- [SOURCE INFORMATION]:
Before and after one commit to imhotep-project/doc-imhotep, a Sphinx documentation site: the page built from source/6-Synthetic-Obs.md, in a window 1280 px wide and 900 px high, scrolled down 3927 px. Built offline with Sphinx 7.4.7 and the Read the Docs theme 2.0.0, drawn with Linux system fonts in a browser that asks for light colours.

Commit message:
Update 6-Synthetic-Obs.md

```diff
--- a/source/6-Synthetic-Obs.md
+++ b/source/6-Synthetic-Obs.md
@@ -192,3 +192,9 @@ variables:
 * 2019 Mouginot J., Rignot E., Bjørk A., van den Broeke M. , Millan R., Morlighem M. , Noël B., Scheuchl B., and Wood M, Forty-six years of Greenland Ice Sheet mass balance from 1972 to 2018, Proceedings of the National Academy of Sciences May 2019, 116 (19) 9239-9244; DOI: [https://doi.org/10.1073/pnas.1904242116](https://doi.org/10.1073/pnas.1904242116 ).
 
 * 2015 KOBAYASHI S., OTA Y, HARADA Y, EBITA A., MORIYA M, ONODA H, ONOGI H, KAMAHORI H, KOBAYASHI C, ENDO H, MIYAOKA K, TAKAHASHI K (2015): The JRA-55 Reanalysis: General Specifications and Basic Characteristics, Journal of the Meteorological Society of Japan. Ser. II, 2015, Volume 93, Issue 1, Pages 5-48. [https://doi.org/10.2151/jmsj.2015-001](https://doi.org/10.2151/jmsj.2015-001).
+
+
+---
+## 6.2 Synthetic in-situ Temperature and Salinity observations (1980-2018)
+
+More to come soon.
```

--

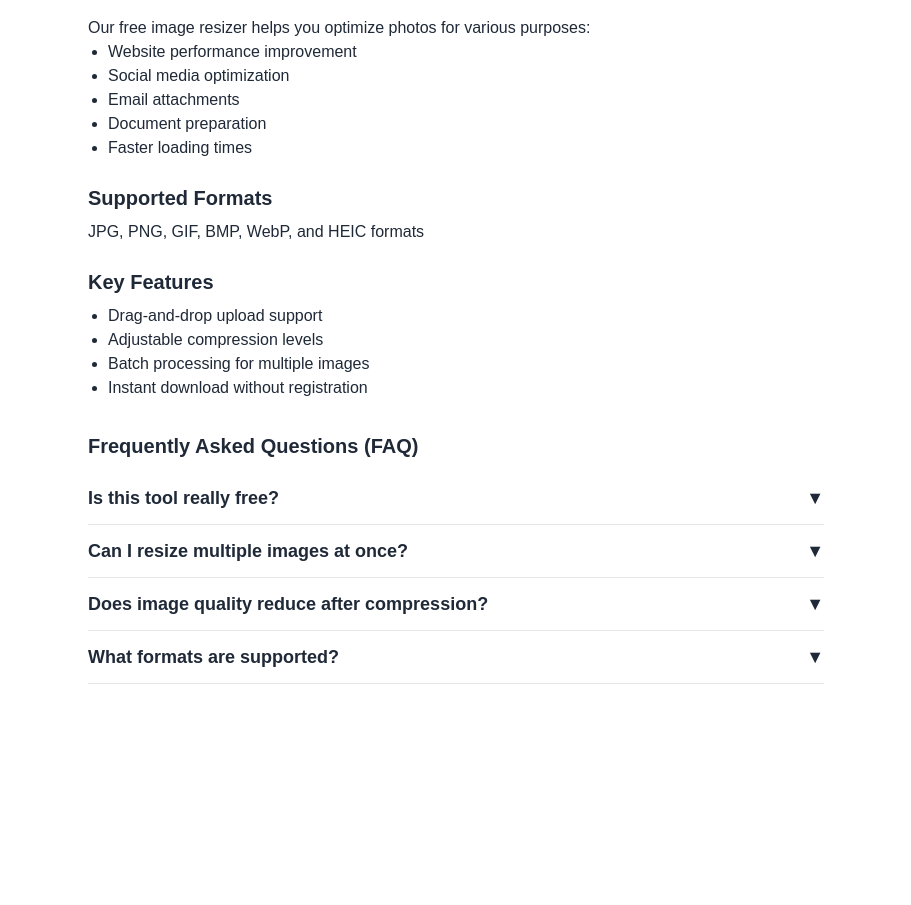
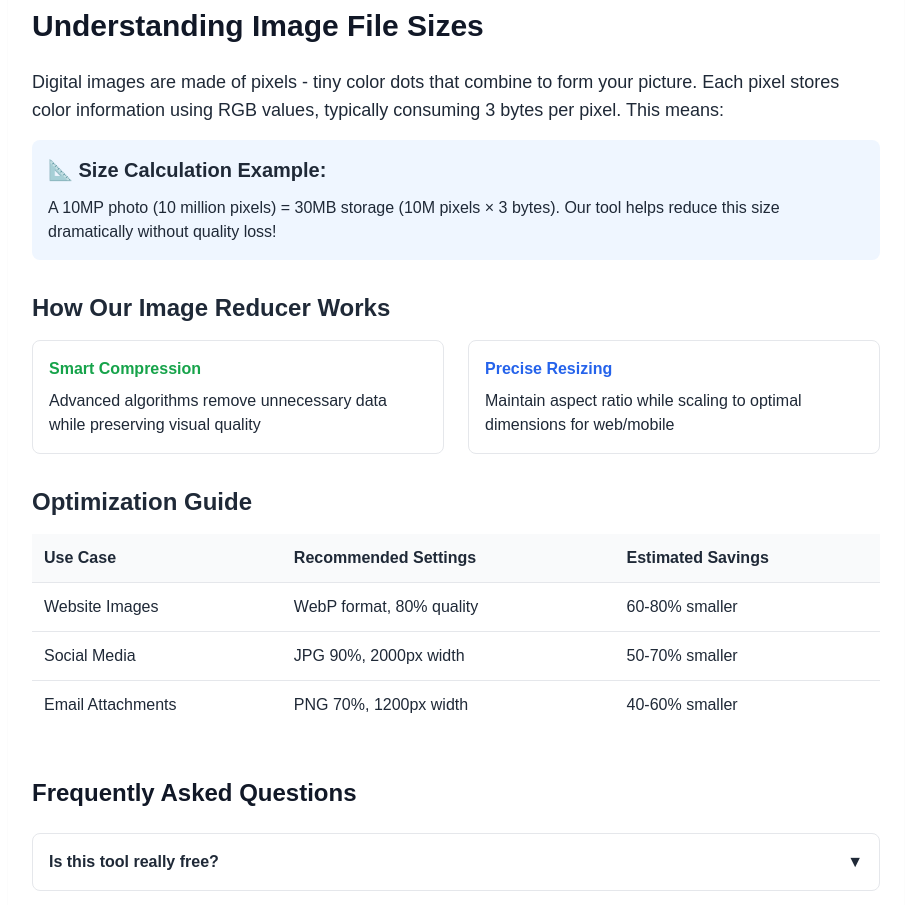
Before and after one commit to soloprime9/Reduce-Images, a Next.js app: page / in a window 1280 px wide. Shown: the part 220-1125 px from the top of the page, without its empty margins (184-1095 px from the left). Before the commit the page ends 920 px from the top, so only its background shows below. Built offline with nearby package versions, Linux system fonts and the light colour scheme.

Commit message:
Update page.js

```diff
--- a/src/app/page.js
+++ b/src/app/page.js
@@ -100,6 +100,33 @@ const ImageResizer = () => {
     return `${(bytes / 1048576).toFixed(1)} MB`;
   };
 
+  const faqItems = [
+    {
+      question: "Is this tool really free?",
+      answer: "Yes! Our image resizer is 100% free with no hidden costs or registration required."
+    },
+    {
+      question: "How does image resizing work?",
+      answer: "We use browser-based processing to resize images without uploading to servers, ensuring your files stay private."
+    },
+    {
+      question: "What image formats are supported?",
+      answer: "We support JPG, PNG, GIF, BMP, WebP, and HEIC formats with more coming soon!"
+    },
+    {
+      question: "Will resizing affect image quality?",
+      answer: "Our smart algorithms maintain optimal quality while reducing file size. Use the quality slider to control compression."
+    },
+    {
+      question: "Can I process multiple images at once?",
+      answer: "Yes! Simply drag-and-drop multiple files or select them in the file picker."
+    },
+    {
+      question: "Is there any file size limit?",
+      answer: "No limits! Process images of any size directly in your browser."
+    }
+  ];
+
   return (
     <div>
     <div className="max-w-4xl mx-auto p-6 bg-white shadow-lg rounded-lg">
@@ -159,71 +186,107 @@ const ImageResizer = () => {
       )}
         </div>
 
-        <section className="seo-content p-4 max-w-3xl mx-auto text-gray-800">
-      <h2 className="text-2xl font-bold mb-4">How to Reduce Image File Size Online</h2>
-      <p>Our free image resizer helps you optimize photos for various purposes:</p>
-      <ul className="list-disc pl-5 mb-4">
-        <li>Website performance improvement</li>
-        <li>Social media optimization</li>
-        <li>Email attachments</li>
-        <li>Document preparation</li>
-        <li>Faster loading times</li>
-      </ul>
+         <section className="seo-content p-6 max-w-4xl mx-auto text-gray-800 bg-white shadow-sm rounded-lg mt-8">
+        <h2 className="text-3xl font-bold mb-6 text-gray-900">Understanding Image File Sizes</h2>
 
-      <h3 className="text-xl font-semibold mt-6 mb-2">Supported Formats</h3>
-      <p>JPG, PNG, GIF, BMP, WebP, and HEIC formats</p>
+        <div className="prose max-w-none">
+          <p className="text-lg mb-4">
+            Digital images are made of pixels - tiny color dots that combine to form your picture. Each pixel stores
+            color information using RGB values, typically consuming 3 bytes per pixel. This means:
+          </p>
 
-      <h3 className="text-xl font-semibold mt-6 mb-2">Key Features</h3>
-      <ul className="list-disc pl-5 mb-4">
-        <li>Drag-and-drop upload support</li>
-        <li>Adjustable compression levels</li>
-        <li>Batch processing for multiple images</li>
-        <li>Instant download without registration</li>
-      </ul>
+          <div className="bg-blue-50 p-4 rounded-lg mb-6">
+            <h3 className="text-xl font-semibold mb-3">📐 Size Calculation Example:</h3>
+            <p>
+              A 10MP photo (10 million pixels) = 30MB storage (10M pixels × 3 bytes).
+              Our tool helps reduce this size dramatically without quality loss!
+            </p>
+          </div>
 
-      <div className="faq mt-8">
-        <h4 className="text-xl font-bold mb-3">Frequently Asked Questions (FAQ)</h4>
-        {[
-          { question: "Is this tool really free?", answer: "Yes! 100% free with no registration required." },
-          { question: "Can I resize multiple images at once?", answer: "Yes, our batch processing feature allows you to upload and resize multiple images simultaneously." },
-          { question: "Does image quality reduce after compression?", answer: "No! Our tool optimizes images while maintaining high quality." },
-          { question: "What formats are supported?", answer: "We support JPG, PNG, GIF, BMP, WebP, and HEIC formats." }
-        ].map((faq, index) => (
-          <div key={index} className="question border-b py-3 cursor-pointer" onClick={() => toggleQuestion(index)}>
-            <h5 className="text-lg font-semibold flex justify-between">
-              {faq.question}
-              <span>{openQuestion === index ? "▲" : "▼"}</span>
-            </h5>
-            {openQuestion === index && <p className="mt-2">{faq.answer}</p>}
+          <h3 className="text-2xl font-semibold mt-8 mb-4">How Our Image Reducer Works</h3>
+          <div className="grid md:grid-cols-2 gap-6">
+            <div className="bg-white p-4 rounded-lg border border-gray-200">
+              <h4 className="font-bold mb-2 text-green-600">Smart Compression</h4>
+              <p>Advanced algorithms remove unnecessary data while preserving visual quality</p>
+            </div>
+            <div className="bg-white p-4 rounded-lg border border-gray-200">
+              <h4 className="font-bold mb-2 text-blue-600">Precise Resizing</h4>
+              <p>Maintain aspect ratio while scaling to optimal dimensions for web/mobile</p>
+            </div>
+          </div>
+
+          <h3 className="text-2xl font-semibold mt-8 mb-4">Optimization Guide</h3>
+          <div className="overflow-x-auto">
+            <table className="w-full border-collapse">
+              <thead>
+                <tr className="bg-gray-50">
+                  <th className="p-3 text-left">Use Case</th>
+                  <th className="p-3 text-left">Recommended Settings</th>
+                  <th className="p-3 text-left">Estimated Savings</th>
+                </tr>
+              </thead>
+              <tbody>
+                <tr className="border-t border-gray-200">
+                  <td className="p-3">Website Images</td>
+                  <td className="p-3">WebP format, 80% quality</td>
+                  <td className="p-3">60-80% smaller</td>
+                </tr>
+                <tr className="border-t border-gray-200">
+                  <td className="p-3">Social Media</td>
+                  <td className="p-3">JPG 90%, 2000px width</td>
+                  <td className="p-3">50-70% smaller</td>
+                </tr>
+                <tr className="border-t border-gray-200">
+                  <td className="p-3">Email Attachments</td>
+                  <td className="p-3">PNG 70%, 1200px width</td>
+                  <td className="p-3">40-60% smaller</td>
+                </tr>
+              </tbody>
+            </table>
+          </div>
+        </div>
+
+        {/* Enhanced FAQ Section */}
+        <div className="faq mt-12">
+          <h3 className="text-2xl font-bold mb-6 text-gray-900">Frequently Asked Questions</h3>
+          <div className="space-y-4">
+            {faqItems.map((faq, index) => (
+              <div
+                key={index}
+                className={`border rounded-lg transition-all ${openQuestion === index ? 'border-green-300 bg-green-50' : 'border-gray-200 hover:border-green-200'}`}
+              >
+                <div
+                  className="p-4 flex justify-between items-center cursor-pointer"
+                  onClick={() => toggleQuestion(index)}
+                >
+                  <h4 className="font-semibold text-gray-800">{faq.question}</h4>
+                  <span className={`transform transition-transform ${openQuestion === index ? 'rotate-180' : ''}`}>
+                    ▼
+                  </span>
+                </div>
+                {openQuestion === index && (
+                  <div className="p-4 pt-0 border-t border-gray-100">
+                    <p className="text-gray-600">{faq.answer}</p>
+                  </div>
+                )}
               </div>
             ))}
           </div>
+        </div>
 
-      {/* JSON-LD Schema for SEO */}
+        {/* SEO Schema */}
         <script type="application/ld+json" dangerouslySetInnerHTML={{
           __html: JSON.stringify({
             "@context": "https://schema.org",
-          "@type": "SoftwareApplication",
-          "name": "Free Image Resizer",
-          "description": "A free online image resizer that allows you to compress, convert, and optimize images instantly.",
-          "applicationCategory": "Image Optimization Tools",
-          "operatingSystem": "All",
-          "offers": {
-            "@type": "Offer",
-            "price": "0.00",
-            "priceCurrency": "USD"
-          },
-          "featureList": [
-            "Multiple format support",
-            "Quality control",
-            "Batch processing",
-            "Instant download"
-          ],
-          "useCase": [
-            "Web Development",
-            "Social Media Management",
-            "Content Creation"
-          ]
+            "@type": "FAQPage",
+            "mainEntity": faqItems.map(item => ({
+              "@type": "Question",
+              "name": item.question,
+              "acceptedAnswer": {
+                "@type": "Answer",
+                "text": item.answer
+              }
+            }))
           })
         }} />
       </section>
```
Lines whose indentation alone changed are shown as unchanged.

- [WHAT IS REQUIRED]: Extract all lines from the data in which "Synthetic" is found.

- [PROBLEM SOLUTION]:
Before and after one commit to imhotep-project/doc-imhotep, a Sphinx documentation site: the page built from source/6-Synthetic-Obs.md, in a window 1280 px wide and 900 px high, scrolled down 3927 px. Built offline with Sphinx 7.4.7 and the Read the Docs theme 2.0.0, drawn with Linux system fonts in a browser that asks for light colours.
Update 6-Synthetic-Obs.md
--- a/source/6-Synthetic-Obs.md
+++ b/source/6-Synthetic-Obs.md
+## 6.2 Synthetic in-situ Temperature and Salinity observations (1980-2018)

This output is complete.